United States District Court, M.D. Florida, Jacksonville Division

September 20, 2017

TARA ANN LINDSEY SCHWAB, Plaintiff,
v.
NANCY A. BERRYHILL, ACTING COMMISSIONER OF SOCIAL SECURITY, Defendant.[1]

          OPINION AND ORDER

          DOUGLAS N. FRAZIER UNITED STATES MAGISTRATE JUDGE.

         Plaintiff, Tara Ann Lindsey Schwab, seeks judicial review of the final decision of the Commissioner of the Social Security Administration (“SSA”) denying her claim for a period of disability, Disability Insurance Benefits (“DIB”), and Supplemental Security Income (“SSI”). The Commissioner filed the Transcript of the proceedings (hereinafter referred to as “Tr.” followed by the appropriate page number), and the parties filed memoranda setting forth their respective positions. For the reasons set out herein, the decision of the Commissioner is AFFIRMED pursuant to § 205(g) of the Social Security Act, 42 U.S.C. § 405(g).

         I. Social Security Act Eligibility, Standard of Review, Procedural History, and the ALJ's Decision

         A. Social Security Act Eligibility

         The law defines disability as the inability to do any substantial gainful activity by reason of any medically determinable physical or mental impairment which can be expected to result in death or which has lasted or can be expected to last for a continuous period of not less than twelve months. 42 U.S.C. §§ 416(i), 423(d)(1)(A), 1382(a)(3)(A); 20 C.F.R. §§ 404.1505, 416.905. The impairment must be severe, making the claimant unable to do her previous work, or any other substantial gainful activity which exists in the national economy. 42 U.S.C. §§ 423(d)(2), 1382(a)(3); 20 C.F.R. §§ 404.1505-404.1511, 416.905-416.911.

         B. Standard of Review

         The Commissioner's findings of fact are conclusive if supported by substantial evidence. 42 U.S.C. § 405 (g). “Substantial evidence is more than a scintilla and is such relevant evidence as a reasonable person would accept as adequate support to a conclusion.

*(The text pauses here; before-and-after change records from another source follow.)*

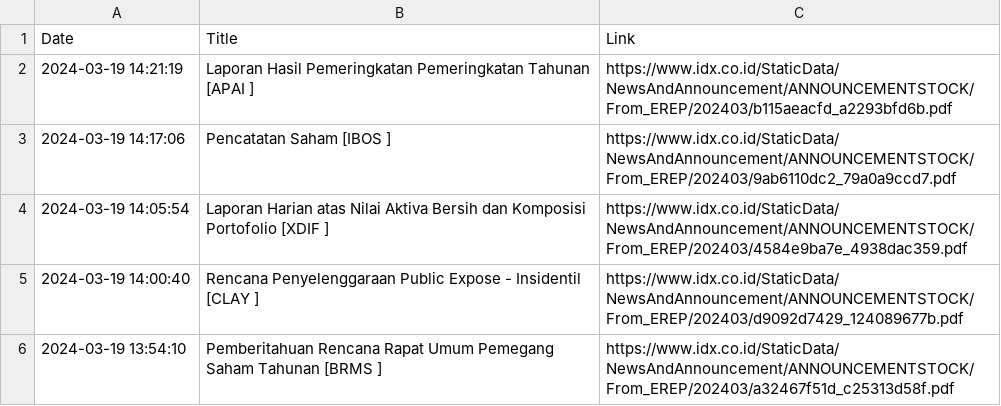
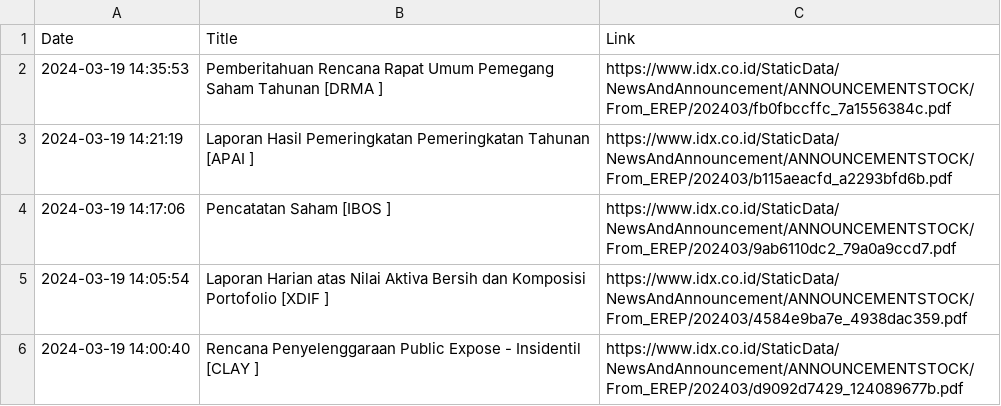
Before and after one commit to ImNash-Fahmi/IDX-Bot-Notification-for-Whatsapp, a CSV file: Dataset/Keterbukaan Informasi.csv, drawn as a sheet; only a part is shown; the shorter side is filled out with more unchanged rows.

```diff
--- a/Dataset/Keterbukaan Informasi.csv
+++ b/Dataset/Keterbukaan Informasi.csv
@@ -1,2 +1,3 @@
 Date,Title,Link
+2024-03-19 14:35:53,Pemberitahuan Rencana Rapat Umum Pemegang Saham Tahunan [DRMA ],https://www.idx.co.id/StaticData/NewsAndAnnouncement/ANNOUNCEMENTSTOCK/From_EREP/202403/fb0fbccffc_7a1556384c.pdf
 2024-03-19 14:21:19,Laporan Hasil Pemeringkatan Pemeringkatan Tahunan [APAI ],https://www.idx.co.id/StaticData/NewsAndAnnouncement/ANNOUNCEMENTSTOCK/From_EREP/202403/b115aeacfd_a2293bfd6b.pdf
```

Even if the evidence preponderated against the Commissioner's findings, we must affirm if the decision reached is supported by substantial evidence.” Crawford v. Comm'r, 363 F.3d 1155, 1158 (11th Cir. 2004) (citing Lewis v. Callahan, 125 F.3d 1436, 1439 (11th Cir. 1997)); Martin v. Sullivan, 894 F.2d 1520, 1529 (11th Cir. 1990). In conducting this review, this Court may not reweigh the evidence or substitute its judgment for that of the ALJ, but must consider the evidence as a whole, taking into account evidence favorable as well as unfavorable to the decision. Martin v. Sullivan, 894 F.2d 1329, 1330 (11th Cir. 2002); Foote v. Chater, 67 F.3d 1553, 1560 (11th Cir. 1995). However, the District Court will reverse the Commissioner's decision on plenary review if the decision applied incorrect law, or if the decision fails to provide sufficient reasoning to determine that the Commissioner properly applied the law. Keeton v. Dep't of Health & Human Servs., 21 F.3d 1064, 1066 (11th Cir. 1994). The Court reviews de novo the conclusions of law made by the Commissioner of Social Security in a disability benefits case. Social Security Act, § 205(g), 42 U.S.C. § 405(g).

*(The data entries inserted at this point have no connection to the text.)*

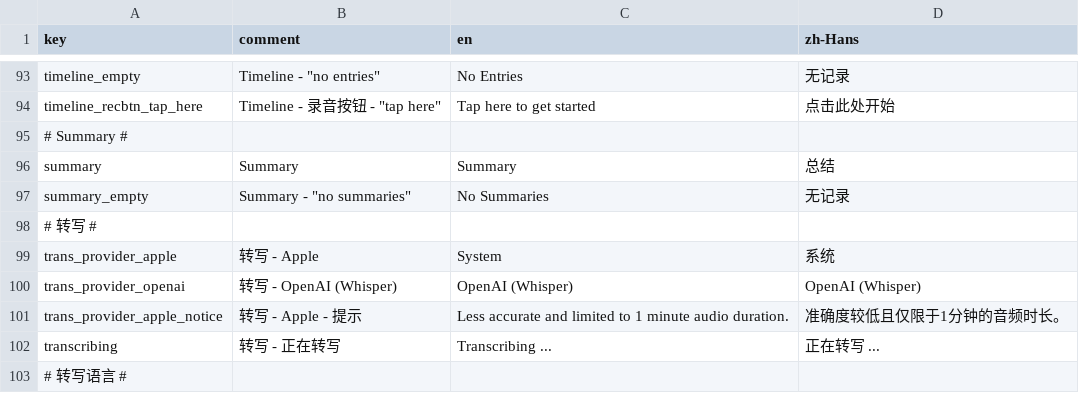
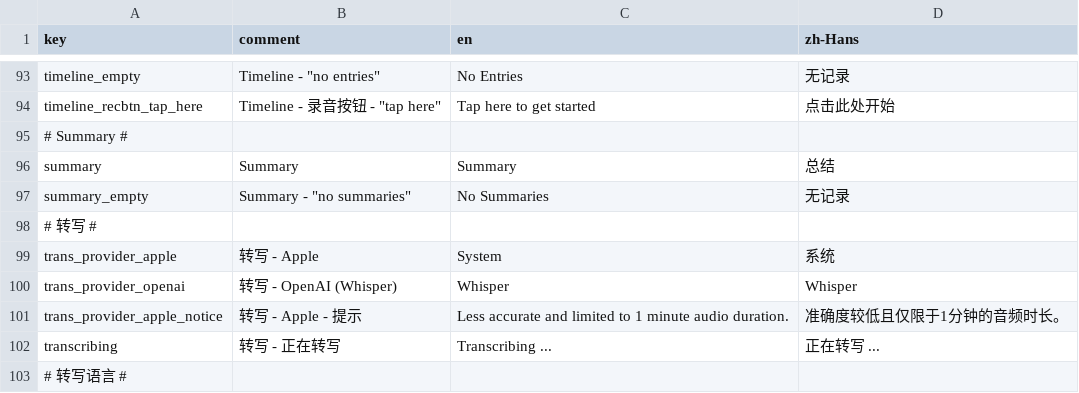
Before and after one commit to duxins/alog, a CSV file: Localizable.csv, drawn as a sheet; only a part is shown, gaps mark what is left out.

Commit message:
Remove "OpenAI"

```diff
--- a/Localizable.csv
+++ b/Localizable.csv
@@ -99,3 +99,3 @@
 "trans_provider_apple","转写 - Apple","System",系统
-"trans_provider_openai","转写 - OpenAI (Whisper) ","OpenAI (Whisper)",OpenAI (Whisper)
+"trans_provider_openai","转写 - OpenAI (Whisper) ","Whisper",Whisper
 "trans_provider_apple_notice","转写 - Apple - 提示","Less accurate and limited to 1 minute audio duration.",准确度较低且仅限于1分钟的音频时长。
```
Also changed, not shown: 2 other files.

         The ALJ must follow five steps in evaluating a claim of disability. 20 C.F.R. §§ 404.1520, 416.920. At step one, the claimant must prove that she is not undertaking substantial gainful employment. Doughty v. Apfel, 245 F.3d 1274, 1278 (11th Cir. 2001), see 20 C.F.R. § 404.1520(a)(4)(i). If a claimant is engaging in any substantial gainful activity, she will be found not disabled. 20 C.F.R. § 404.1520(a)(4)(i).

         At step two, the claimant must prove that she is suffering from a severe impairment or combination of impairments. Doughty, 245 F.3d at 1278, 20 C.F.R. § 1520(a)(4)(ii). If the claimant's impairment or combination of impairments does not significantly limit her physical or mental ability to do basic work activities, the ALJ will find that the impairment is not severe, and the claimant will be found not disabled. 20 C.F.R. § 1520(c).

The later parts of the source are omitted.